_Task requirements_
As the answer, give a copy of each line below that includes the word "lines".

_Records shown_

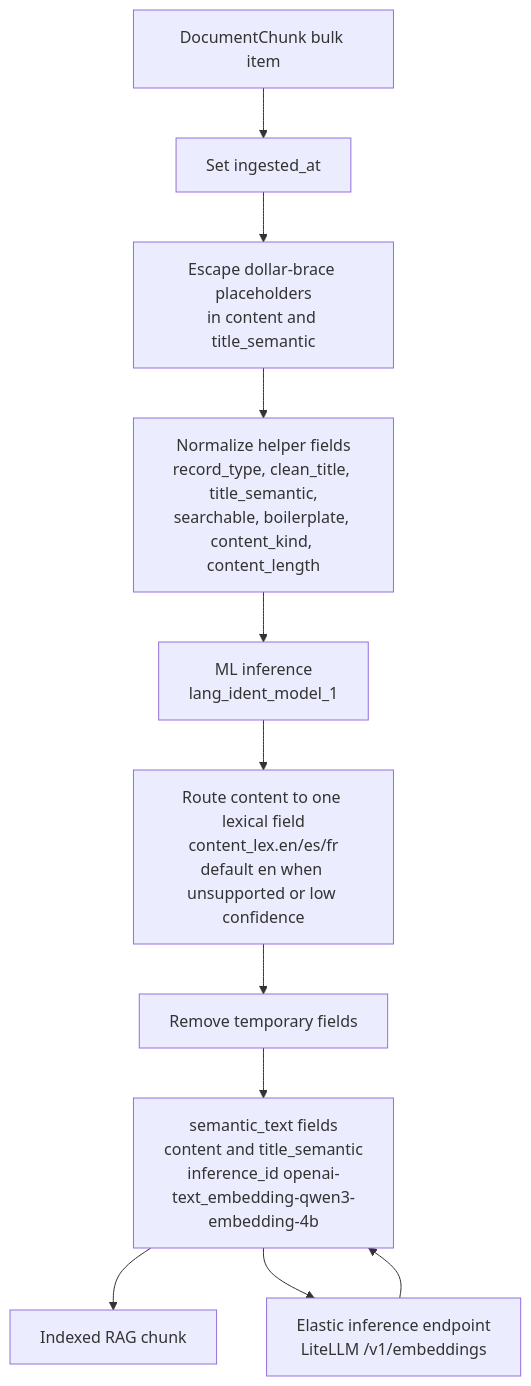
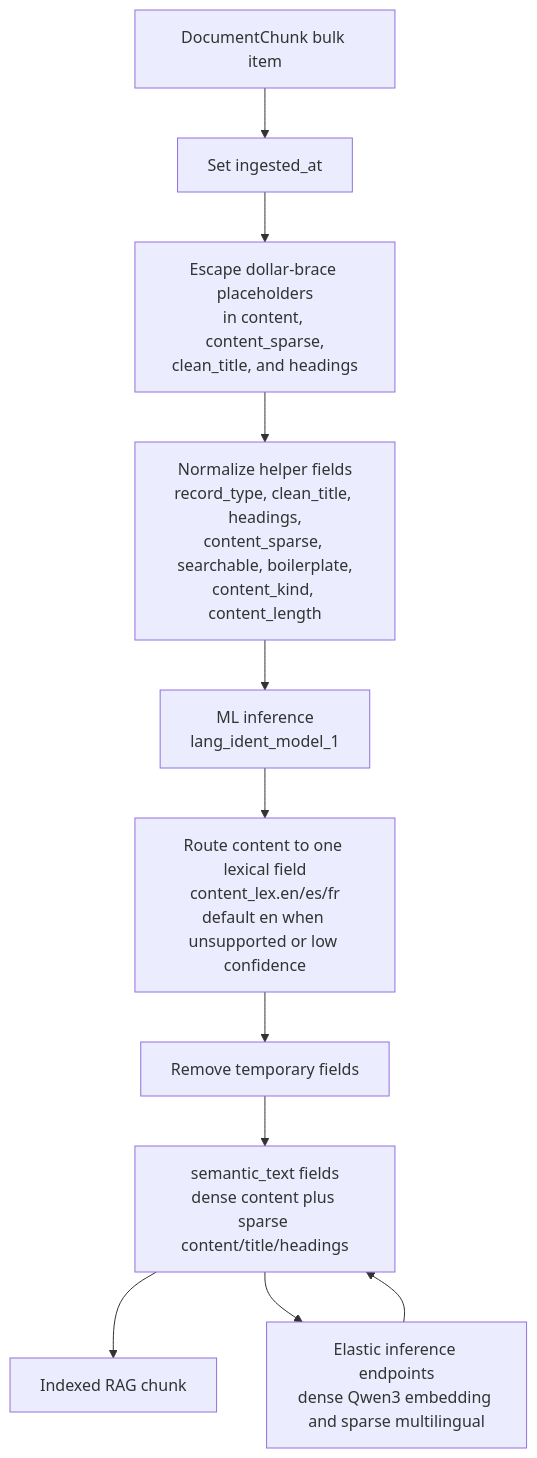
The second of 3 diagrams in docs/ingest-server-pipeline-workflow.md (alrolo3/ingest-server-orquestator), drawn with Mermaid before and after one commit. The commit also changed other lines of this file and 31 other files, not shown here.

````diff
--- a/docs/ingest-server-pipeline-workflow.md
+++ b/docs/ingest-server-pipeline-workflow.md
@@ -234,16 +235,16 @@
 ```mermaid
 flowchart TD
     chunk[DocumentChunk bulk item]
     ts[Set ingested_at]
-    escape[Escape dollar-brace placeholders<br/>in content and title_semantic]
-    normalize[Normalize helper fields<br/>record_type, clean_title, title_semantic,<br/>searchable, boilerplate, content_kind, content_length]
+    escape[Escape dollar-brace placeholders<br/>in content, content_sparse,<br/>clean_title, and headings]
+    normalize[Normalize helper fields<br/>record_type, clean_title, headings,<br/>content_sparse, searchable, boilerplate,<br/>content_kind, content_length]
     lang[ML inference<br/>lang_ident_model_1]
     route[Route content to one lexical field<br/>content_lex.en/es/fr<br/>default en when unsupported or low confidence]
     remove[Remove temporary fields]
-    semantic[semantic_text fields<br/>content and title_semantic<br/>inference_id openai-text_embedding-qwen3-embedding-4b]
-    endpoint[Elastic inference endpoint<br/>LiteLLM /v1/embeddings]
+    semantic[semantic_text fields<br/>dense content plus sparse content/title/headings]
+    endpoint[Elastic inference endpoints<br/>dense Qwen3 embedding and sparse multilingual]
     indexed[Indexed RAG chunk]
 
     chunk --> ts --> escape --> normalize --> lang --> route --> remove --> semantic --> indexed
     semantic --> endpoint --> semantic
 ```
````
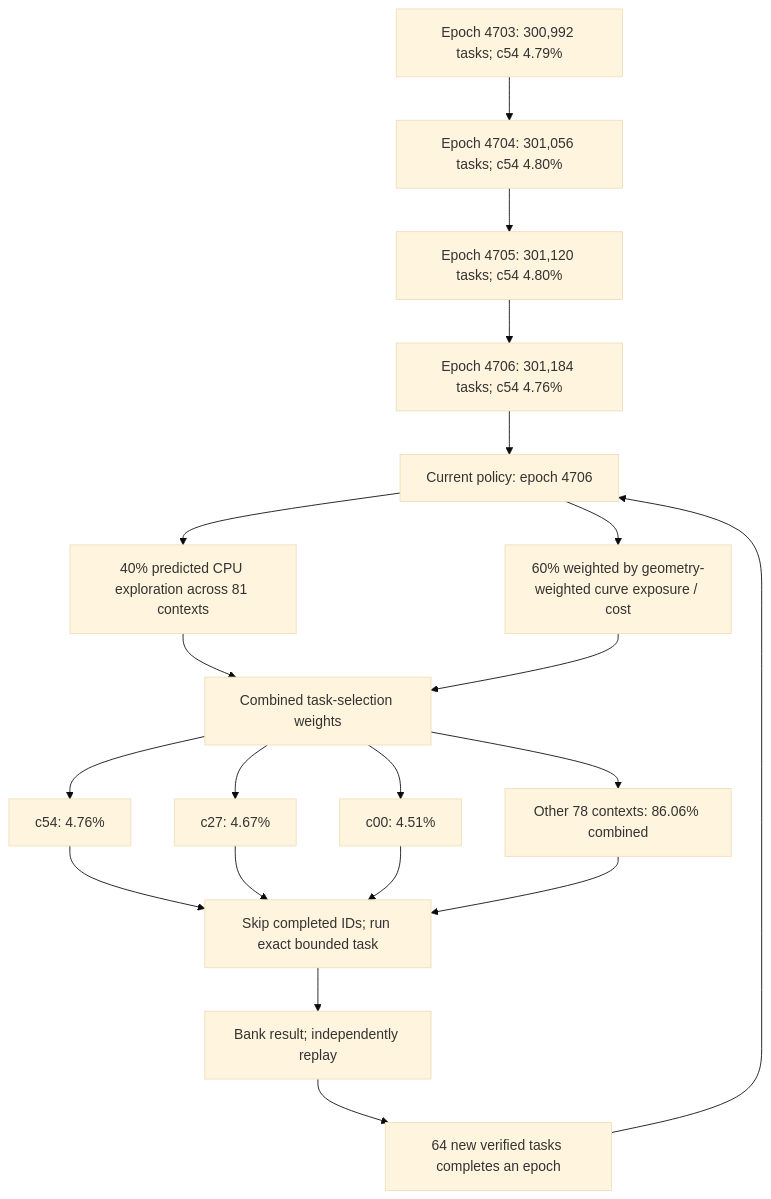
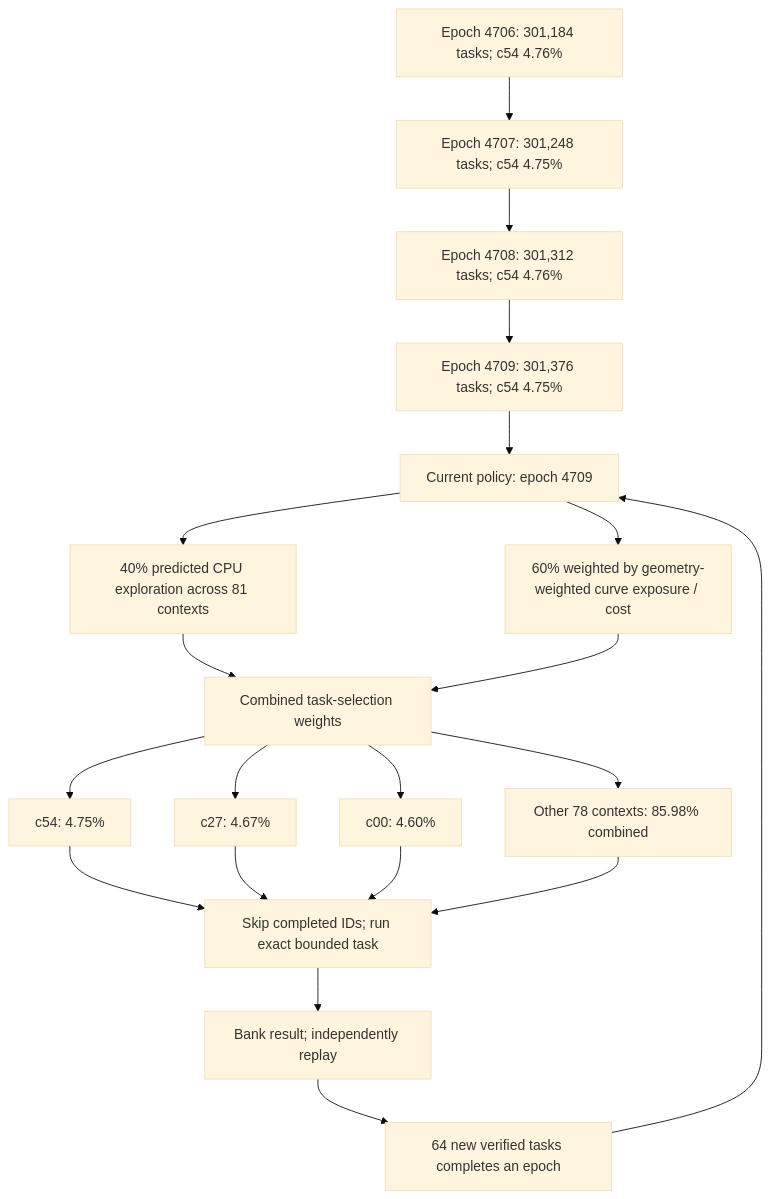
Before and after one commit to Kuberwastaken/math-gambling: the first of 3 diagrams in README.md, drawn with Mermaid (base theme). The commit also changed other lines of this file and 507 other files, not shown here.

````diff
--- a/README.md
+++ b/README.md
@@ -60,27 +60,27 @@
 ```mermaid
 flowchart TD
-    H0["Epoch 4703: 300,992 tasks; c54 4.79%"]
-    H1["Epoch 4704: 301,056 tasks; c54 4.80%"]
+    H0["Epoch 4706: 301,184 tasks; c54 4.76%"]
+    H1["Epoch 4707: 301,248 tasks; c54 4.75%"]
     H0 --> H1
-    H2["Epoch 4705: 301,120 tasks; c54 4.80%"]
+    H2["Epoch 4708: 301,312 tasks; c54 4.76%"]
     H1 --> H2
-    H3["Epoch 4706: 301,184 tasks; c54 4.76%"]
+    H3["Epoch 4709: 301,376 tasks; c54 4.75%"]
     H2 --> H3
-    Policy["Current policy: epoch 4706"]
+    Policy["Current policy: epoch 4709"]
     H3 --> Policy
     Policy --> Explore["40% predicted CPU exploration across 81 contexts"]
     Policy --> Cost["60% weighted by geometry-weighted curve exposure / cost"]
     Explore --> Mix["Combined task-selection weights"]
     Cost --> Mix
-    Mix --> C0["c54: 4.76%"]
+    Mix --> C0["c54: 4.75%"]
     Mix --> C1["c27: 4.67%"]
-    Mix --> C2["c00: 4.51%"]
-    Mix --> Rest["Other 78 contexts: 86.06% combined"]
+    Mix --> C2["c00: 4.60%"]
+    Mix --> Rest["Other 78 contexts: 85.98% combined"]
     C0 --> Check["Skip completed IDs; run exact bounded task"]
     C1 --> Check
     C2 --> Check
     Rest --> Check
     Check --> Replay["Bank result; independently replay"]
     Replay --> Gate["64 new verified tasks completes an epoch"]
     Gate --> Policy
 ```
````
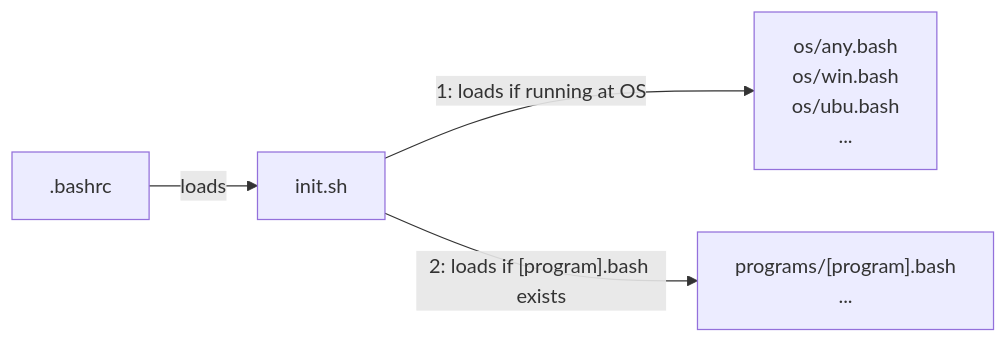
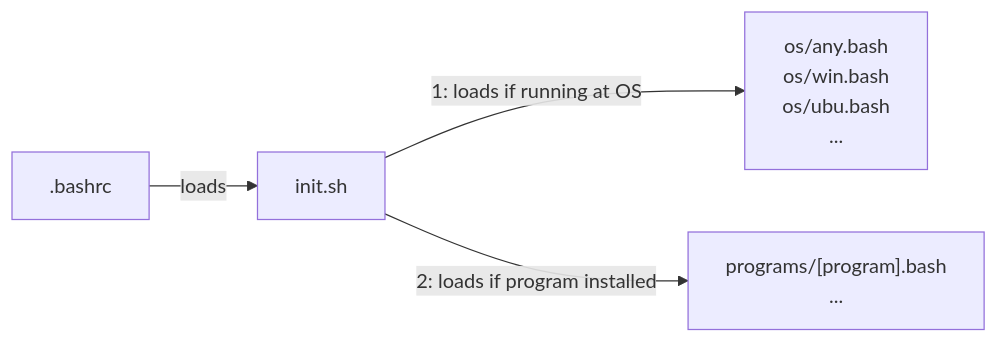
Before and after one commit to alanlivio/ps-sh-helpers: the first of 2 diagrams in README.md, drawn with Mermaid. The commit also changed other lines of this file, not shown here.

````diff
--- a/README.md
+++ b/README.md
@@ -7,21 +7,21 @@
 ```mermaid
 flowchart LR
     bashrc[".bashrc"]
     %% ps-init["init.ps1"]
     sh-init["init.sh"]
     program-dependent["
         programs/[program].bash
         ...
     "]
     OS-dependent["
         os/any.bash
         os/win.bash
         os/ubu.bash
         ...
     "]
     
     bashrc --> |"loads"| sh-init
     sh-init --> |"1: loads if running at OS"| OS-dependent
-    sh-init --> |"2: loads if [program].bash exists"| program-dependent
+    sh-init --> |"2: loads if program installed"| program-dependent
     %% sh-init --> |"3: create bash alias functions at"| ps-init
 ```
````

_Response area_
The second of 3 diagrams in docs/ingest-server-pipeline-workflow.md (alrolo3/ingest-server-orquestator), drawn with Mermaid before and after one commit. The commit also changed other lines of this file and 31 other files, not shown here.
Before and after one commit to Kuberwastaken/math-gambling: the first of 3 diagrams in README.md, drawn with Mermaid (base theme). The commit also changed other lines of this file and 507 other files, not shown here.
Before and after one commit to alanlivio/ps-sh-helpers: the first of 2 diagrams in README.md, drawn with Mermaid. The commit also changed other lines of this file, not shown here.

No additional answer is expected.